Lacan's most sustained discussion of ethics occurs in his seminal Seminar Seven from 1959-60, entitled The Ethics of Psychoanalysis.1 Not only does this seminar register a gradual shift from an earlier emphasis on desire to a later focus on the real and the drive, but it is also a crucial articulation of what might seem for some to be an oxymoronic conjunction—psychoanalysis and ethics. Such a conjunction, as opposed to a Sartrean or Levinasian model that would situate ethics in relation to the Other,2 takes as its [End Page 135] touchstone Freud's stinging critique in Civilization and Its Discontents of the biblical injunction to love the neighbor as oneself. Here it is not merely a question of understanding why the neighbor may be equally an object of hatred, but of understanding how contradictory sentiments are also to be found at the heart of the self, and hence why a viable system of ethics must take this into consideration.3 In other words, ethics is not to be thought primarily as a relation to the other so much as a nonrelation to the self.4 Thus, when Lacan opposes the good to the beautiful, it is precisely the relational aspect of the good that he denigrates.

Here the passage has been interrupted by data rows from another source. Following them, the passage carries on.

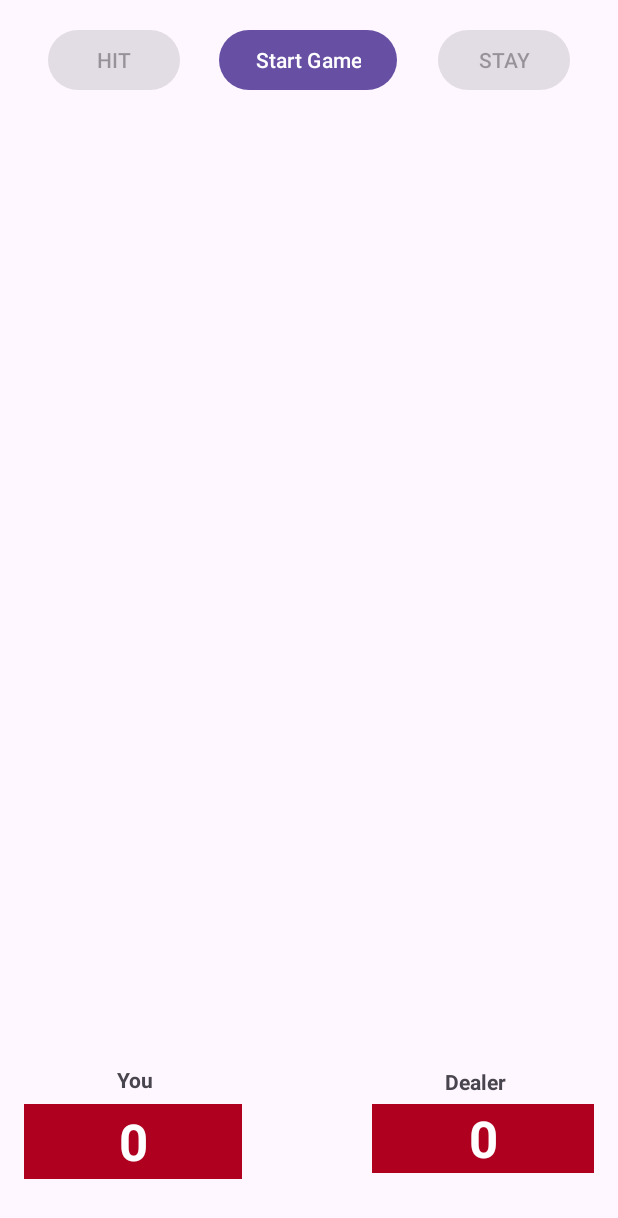
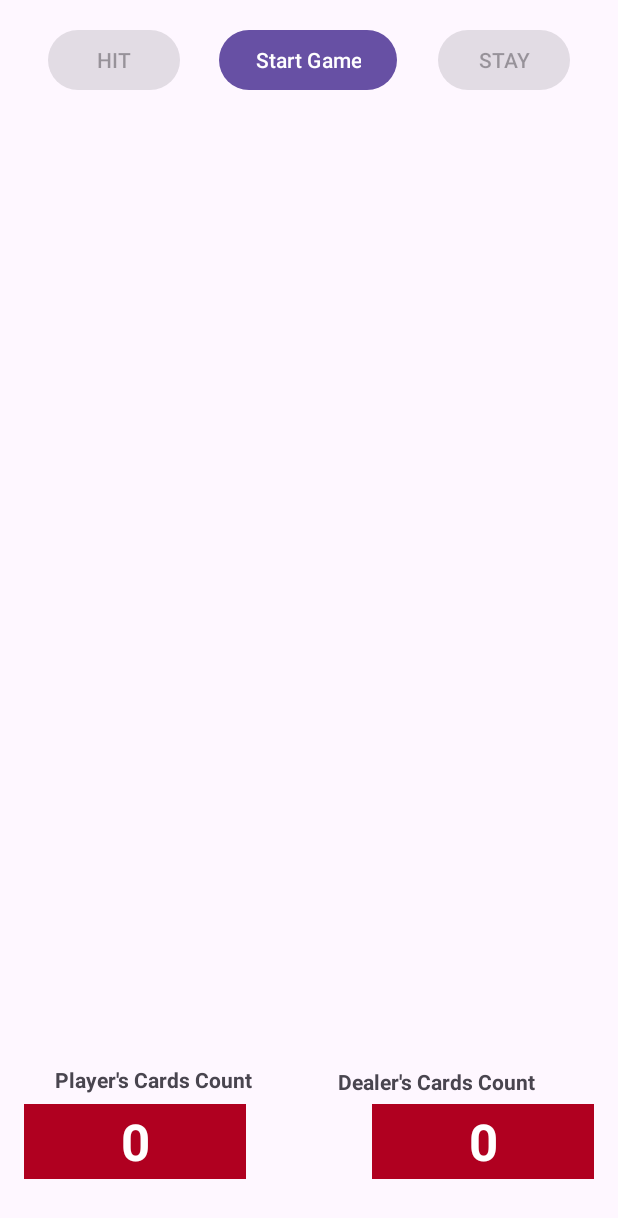
Before and after one commit to mabdelsPROJECTS/Blackjack, an Android app: the screen it shows after launch (MainActivity), on a phone screen of 412 x 824 dp. Shown: the top 1218 px of the screen. Run offline under Robolectric (Android 15) with nearby library versions, the phone set to English and light mode, and no system bars; our stand-ins replace Picasso, Volley; pictures from the network do not load.

Commit message:
Changed how score is calculated from total points to the total number of cards the user and dealer have

```diff
--- a/app/src/main/res/layout/activity_main.xml
+++ b/app/src/main/res/layout/activity_main.xml
@@ -142,7 +142,7 @@
 
     <EditText
         android:id="@+id/editTextYou"
-        android:layout_width="145dp"
+        android:layout_width="148dp"
         android:layout_height="50dp"
         android:layout_marginStart="16dp"
         android:layout_marginTop="32dp"
@@ -160,7 +160,7 @@
     <EditText
         android:id="@+id/editTextDealer"
         android:layout_width="148dp"
-        android:layout_height="46dp"
+        android:layout_height="50dp"
         android:layout_marginTop="32dp"
         android:layout_marginEnd="16dp"
         android:background="@color/design_default_color_error"
@@ -176,26 +176,30 @@
 
     <TextView
         android:id="@+id/textView2"
-        android:layout_width="50dp"
+        android:layout_width="wrap_content"
         android:layout_height="20dp"
-        android:layout_marginStart="65dp"
-        android:text="You"
+        android:layout_marginStart="80dp"
+        android:layout_marginEnd="100dp"
+        android:text="Player's Cards Count"
         android:textAlignment="center"
         android:textStyle="bold"
         app:layout_constraintBottom_toTopOf="@+id/editTextYou"
+        app:layout_constraintEnd_toStartOf="@+id/textView3"
         app:layout_constraintStart_toStartOf="parent"
         app:layout_constraintTop_toBottomOf="@+id/HoriScroll" />
 
     <TextView
         android:id="@+id/textView3"
-        android:layout_width="60dp"
+        android:layout_width="wrap_content"
         android:layout_height="18dp"
+        android:layout_marginStart="70dp"
         android:layout_marginEnd="65dp"
-        android:text="Dealer"
+        android:text="Dealer's Cards Count"
         android:textAlignment="center"
         android:textStyle="bold"
         app:layout_constraintBottom_toTopOf="@+id/editTextDealer"
         app:layout_constraintEnd_toEndOf="parent"
+        app:layout_constraintStart_toEndOf="@+id/editTextYou"
         app:layout_constraintTop_toBottomOf="@+id/HoriScroll" />
 
     <Button
```
Also changed, not shown: app/src/main/java/com/moeabdel/deckofcards/MainActivity.java (+41 -18 lines).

Lacan links the good to the dialectic and to the power to deprive others, situating it squarely in the realm of morality. The beautiful, by contrast, marks a space of nonrelation where it is not so much a matter of two distinct selves but rather of a single self whose desire is not its own. In Seminar Six from the previous year, Lacan analyzes Hamlet and suggests that the reason Hamlet does not kill Claudius is that he is traversed by his mother's desire. He emphasizes that Hamlet's desire is "the desire not for his mother, but of his mother."5 Between Seminars Six and Seven, Lacan shifts his focus from desire to ethics, from...